Erik Demaine is named "one of the most brilliant scientists in America" by Popular Science magazine and was handed a prestigious award coined as "the genius grant." Mr. Demaine became the youngest Professor at Massachusetts Institute of Technology at the age of twenty after receiving a Master's degree in Mathematics and a Ph.D. He traveled at a youthful age with his father, whose unconventional approach to homeschooling built his interests in computer science and math.
Erik's father, Martin Demaine, was a craftsman and glassblower that decided to travel around the country when Erik was seven years old to attend craft fairs and sell his wares. Erik was taught from homeschooling manuals obtained from an agency. At age nine, he adopted a more active approach to his learning by manning his lessons independently.

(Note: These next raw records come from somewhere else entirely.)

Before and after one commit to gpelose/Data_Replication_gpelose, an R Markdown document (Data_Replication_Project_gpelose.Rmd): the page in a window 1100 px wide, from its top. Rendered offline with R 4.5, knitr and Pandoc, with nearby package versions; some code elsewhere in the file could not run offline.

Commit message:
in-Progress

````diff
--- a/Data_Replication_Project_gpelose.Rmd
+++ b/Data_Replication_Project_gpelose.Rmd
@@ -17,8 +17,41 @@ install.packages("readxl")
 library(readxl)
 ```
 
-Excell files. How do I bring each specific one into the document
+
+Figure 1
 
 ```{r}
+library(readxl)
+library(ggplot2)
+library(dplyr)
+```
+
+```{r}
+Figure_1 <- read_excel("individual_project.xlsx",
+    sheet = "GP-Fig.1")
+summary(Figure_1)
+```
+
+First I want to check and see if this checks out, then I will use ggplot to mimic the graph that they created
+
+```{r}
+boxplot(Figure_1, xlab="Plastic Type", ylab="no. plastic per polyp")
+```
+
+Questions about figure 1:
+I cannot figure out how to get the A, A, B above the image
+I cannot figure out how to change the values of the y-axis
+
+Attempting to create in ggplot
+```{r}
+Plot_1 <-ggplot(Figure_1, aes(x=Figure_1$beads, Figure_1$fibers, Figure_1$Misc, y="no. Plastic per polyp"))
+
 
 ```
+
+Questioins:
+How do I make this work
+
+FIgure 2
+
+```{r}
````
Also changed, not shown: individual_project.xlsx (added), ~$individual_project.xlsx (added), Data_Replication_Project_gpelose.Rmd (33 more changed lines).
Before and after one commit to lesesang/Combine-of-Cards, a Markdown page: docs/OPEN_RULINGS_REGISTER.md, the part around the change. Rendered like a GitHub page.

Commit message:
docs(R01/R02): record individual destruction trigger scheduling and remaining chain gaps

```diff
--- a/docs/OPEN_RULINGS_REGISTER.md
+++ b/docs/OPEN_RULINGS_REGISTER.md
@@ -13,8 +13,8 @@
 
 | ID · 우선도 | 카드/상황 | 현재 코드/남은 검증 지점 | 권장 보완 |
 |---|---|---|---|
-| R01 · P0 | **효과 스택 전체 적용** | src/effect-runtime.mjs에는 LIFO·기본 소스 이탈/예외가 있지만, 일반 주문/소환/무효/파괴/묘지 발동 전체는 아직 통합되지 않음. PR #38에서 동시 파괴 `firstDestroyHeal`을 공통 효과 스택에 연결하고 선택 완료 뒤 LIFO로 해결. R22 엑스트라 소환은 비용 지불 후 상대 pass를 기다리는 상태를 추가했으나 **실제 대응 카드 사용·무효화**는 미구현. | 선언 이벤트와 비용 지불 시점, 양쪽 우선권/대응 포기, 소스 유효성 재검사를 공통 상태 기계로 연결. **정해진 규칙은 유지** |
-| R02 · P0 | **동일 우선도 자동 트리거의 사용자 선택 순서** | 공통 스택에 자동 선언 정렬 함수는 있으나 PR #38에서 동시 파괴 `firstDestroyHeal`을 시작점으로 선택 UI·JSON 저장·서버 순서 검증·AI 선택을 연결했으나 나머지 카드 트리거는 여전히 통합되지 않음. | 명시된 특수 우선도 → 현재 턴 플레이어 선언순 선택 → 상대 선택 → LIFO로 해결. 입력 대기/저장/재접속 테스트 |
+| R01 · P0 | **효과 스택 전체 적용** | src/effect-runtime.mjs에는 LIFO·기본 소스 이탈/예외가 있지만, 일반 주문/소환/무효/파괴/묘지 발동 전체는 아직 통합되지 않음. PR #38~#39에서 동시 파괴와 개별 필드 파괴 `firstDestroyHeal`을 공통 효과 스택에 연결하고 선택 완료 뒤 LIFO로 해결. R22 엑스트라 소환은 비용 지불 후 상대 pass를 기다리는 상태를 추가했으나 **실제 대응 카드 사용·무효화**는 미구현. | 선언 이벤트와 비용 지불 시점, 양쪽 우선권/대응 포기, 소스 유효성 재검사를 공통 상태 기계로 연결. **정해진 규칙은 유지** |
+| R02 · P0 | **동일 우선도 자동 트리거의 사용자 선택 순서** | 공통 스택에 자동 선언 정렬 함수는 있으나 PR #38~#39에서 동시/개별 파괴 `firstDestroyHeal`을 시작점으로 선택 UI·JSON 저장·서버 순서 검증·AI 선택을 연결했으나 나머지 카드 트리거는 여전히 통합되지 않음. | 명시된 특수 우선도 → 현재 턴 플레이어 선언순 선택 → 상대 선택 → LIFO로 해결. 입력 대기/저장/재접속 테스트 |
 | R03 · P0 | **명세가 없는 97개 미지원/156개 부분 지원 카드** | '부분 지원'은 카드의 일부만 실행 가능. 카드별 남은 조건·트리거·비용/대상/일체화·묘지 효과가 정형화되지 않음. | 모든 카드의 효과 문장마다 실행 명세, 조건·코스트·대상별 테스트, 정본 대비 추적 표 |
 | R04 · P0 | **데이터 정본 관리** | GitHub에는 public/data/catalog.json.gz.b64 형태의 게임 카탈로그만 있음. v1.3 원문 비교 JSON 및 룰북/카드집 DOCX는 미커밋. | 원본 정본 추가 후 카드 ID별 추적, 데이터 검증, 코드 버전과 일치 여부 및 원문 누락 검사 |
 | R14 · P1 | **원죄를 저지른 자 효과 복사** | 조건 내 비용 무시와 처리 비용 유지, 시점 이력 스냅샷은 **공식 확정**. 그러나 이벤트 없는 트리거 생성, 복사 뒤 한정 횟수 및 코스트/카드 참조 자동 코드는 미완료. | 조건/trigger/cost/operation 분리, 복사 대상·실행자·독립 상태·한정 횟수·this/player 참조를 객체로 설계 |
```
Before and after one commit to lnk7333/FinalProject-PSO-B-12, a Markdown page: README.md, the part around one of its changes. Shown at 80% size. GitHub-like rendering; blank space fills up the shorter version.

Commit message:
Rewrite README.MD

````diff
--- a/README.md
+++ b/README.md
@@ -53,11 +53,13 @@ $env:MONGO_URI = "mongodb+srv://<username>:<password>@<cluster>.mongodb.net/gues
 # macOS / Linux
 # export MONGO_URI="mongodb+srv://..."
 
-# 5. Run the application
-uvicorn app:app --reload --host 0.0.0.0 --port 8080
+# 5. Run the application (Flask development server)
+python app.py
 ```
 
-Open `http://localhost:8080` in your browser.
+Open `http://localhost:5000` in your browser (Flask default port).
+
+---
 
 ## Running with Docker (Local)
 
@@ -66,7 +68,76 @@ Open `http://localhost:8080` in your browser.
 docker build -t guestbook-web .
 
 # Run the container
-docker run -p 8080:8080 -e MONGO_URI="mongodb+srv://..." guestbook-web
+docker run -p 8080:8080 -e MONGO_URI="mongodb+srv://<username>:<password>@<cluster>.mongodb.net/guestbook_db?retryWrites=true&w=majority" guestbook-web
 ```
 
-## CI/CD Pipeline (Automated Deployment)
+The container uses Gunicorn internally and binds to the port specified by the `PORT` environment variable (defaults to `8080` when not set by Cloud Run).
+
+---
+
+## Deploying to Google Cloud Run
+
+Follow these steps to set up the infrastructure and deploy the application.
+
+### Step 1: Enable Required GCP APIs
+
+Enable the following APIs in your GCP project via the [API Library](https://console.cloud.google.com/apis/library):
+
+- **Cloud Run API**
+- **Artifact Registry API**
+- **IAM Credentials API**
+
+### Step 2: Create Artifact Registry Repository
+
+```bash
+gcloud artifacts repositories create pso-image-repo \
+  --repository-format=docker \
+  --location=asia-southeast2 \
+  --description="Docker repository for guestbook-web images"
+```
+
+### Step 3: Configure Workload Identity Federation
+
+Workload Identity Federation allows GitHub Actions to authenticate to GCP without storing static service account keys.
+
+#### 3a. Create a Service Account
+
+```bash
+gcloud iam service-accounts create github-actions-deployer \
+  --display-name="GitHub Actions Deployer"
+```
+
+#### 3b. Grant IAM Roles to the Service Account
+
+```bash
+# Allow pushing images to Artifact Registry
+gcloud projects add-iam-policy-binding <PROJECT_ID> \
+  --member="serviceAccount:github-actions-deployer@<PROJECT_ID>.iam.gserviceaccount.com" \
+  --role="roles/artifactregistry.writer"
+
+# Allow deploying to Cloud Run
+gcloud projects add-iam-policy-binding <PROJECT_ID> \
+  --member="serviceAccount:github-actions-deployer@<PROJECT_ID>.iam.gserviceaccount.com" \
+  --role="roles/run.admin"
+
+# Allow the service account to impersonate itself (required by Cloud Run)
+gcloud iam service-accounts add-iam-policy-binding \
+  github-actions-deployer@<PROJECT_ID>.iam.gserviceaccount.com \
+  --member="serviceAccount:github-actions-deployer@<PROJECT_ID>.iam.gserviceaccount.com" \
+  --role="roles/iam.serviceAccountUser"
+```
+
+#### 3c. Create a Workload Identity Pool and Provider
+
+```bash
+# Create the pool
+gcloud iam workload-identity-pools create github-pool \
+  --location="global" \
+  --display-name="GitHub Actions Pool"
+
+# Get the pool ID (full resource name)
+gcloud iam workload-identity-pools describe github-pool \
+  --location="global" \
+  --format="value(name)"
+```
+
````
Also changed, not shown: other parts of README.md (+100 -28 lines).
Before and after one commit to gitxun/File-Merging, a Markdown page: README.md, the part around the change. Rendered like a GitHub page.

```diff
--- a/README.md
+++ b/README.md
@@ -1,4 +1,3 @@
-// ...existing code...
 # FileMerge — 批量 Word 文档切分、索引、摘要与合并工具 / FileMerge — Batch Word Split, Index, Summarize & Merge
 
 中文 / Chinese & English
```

“I learned to read early, but it never was as interesting to me as personal experience. I didn’t read textbooks as an undergrad. My father, Martin Demaine, had home-schooled me until I went to university. He was against the whole school thing, [and] wanted to be engaged in my education. Also, my father wanted to travel, so around Grade 2, we started traveling around North America, Canada, and the United States. I got to see a lot of different cultures, meet lots of different kinds of people, different backgrounds, different ages.”
Mr. Demaine's interest in video games lead to a curiosity of computer programming and that led to mathematics. Upon returning to their hometown in Nova Scotia, when Erik was twelve, Martin enrolled the both of them into math and computer classes.
Erik Demaine Started university courses at age twelve! He earned a Bachelor's degree at age fourteen from Dalhousie University, a Master's degree at age sixteen and a Ph.D. at age twenty from the University of Waterloo! Soon after, an accepted position as an Assistant Professor would make Erik the youngest to ever instruct at MIT.
Mr. Demaine, or shall we say Dr. Demaine's interest of study lies within theoretical computer science with an emphasis in geometry, data structures, and algorithms.
Here are some of his achievements:
Erik and his father (who was brought on-board at MIT as well), are currently working self-folding printable robots. They are built out of layered sheets of material, laminated together and cut with a laser. The internal layers frequently consist of electronics and a structural material like paper sandwiched between the same plastic material used in the children's toy Shrinky Dinks.
MIT has helped develop a one-centimeter-long, biodegradable robot that takes on a frog-like form to waddle across surfaces and swim.
"These robots could theoretically be ingested and navigate their way through the body, so they would only release a cancer-killing drug when they reach a tumor, killing the disease without harming other organs."